ImaginAB announced the launch of its wholly owned subsidiary ImaginAB Japan KK. The Tokyo-based company will supply commercial needs of several crucial clinical development and collaboration opportunities for the company.
Dr. Shintaro Nishimura, who will lead the subsidiary company, said, “ImaginAb Japan KK has the unique potential to address the significant market for PET products here, combining ImaginAb's novel imaging agents and an understanding of the Japanese regulatory and market engagement requirements. For example, we see opportunities for ImaginAb's T-cell imaging products given the recent change in regulatory landscape for regenerative medicine and cell therapies. There is also a major opportunity for ImaginAb's lead program for imaging metastatic prostate cancer because of a growing patient population with distinct diagnostic and staging needs.”
Dr. Christian Behrenbruch, co-founder and CEO of ImaginAb, said that Dr. Nishimura’s knowledge and connections within the Japanese nuclear medicine and biopharmaceutical field are expected to advance the company through regulatory dialogs and clinical collaborations in the country.
The company’s current pipeline comprises imaging agents for a variety of cancers, including prostate, ovarian, and pancreatic. In particular, ImaginAB is focusing on its CD3 and CD8 ‘immunoPET’ imaging to understand the role of immune function and response in different disease settings, such as those in cancer and autoimmune disease. The company has approximately 30 target partnerships with global pharmaceutical firms centered on a variety of cancers, and neurodegenerative and immune diseases.
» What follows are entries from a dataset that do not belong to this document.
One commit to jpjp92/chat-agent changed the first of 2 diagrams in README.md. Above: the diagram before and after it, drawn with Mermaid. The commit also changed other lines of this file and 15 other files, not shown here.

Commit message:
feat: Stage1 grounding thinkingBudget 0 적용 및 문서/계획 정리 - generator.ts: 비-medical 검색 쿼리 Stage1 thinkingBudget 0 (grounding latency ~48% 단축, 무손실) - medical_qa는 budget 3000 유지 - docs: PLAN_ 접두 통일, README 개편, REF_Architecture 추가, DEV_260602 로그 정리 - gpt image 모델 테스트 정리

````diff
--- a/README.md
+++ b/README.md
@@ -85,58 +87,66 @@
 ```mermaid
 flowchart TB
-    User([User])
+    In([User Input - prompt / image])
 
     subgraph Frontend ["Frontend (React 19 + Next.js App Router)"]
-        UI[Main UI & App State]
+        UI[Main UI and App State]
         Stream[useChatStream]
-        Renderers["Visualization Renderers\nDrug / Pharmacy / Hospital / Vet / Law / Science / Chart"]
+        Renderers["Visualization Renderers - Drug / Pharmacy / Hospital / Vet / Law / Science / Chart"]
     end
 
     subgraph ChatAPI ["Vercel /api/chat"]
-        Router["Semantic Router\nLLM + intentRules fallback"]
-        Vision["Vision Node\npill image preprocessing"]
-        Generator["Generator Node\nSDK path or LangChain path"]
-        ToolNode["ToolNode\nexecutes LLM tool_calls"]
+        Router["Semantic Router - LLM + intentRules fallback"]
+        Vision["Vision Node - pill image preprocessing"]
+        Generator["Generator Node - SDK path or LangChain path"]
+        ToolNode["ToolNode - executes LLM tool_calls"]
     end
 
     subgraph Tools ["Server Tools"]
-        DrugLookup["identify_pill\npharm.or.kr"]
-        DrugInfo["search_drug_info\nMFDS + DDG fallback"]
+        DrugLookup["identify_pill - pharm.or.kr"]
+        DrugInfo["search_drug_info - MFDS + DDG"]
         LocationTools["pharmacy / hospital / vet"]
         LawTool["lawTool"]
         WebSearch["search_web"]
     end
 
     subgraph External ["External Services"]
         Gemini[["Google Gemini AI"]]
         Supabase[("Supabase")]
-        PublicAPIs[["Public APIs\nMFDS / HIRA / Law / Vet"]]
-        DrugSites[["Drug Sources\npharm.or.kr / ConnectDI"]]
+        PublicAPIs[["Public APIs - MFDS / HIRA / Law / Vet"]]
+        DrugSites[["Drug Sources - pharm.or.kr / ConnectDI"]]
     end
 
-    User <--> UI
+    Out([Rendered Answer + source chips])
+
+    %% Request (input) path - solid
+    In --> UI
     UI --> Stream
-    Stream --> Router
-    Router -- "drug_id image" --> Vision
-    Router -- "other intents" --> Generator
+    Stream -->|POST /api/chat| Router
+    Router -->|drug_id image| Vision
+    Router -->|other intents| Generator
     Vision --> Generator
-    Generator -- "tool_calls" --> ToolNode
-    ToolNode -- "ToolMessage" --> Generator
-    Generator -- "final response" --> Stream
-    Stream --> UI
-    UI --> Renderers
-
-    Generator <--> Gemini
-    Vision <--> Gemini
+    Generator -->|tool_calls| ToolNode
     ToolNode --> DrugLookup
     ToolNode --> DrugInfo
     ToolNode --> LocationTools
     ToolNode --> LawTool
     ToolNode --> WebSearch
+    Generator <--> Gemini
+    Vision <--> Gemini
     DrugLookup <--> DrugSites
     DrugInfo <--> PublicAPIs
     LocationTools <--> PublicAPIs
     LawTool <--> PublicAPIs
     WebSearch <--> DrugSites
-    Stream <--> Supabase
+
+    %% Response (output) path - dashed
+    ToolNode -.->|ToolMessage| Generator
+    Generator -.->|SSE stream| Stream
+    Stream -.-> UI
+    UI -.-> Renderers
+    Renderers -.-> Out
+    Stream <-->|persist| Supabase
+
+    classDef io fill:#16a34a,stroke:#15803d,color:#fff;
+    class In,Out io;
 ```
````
“The establishment of a Japanese presence for ImaginAb, including leadership from Dr. Nishimura, is an important milestone for the company. Japan is a major market for imaging with Positron Emission Tomography (PET) with a substantial and mature clinical installation footprint. We see significant prospects for ImaginAb in Japan, both in the clinical setting but also in collaboration with Japanese biopharmaceutical companies, which have made a significant commitment to the use of molecular imaging in drug development,” said Dr. Behrenbruch.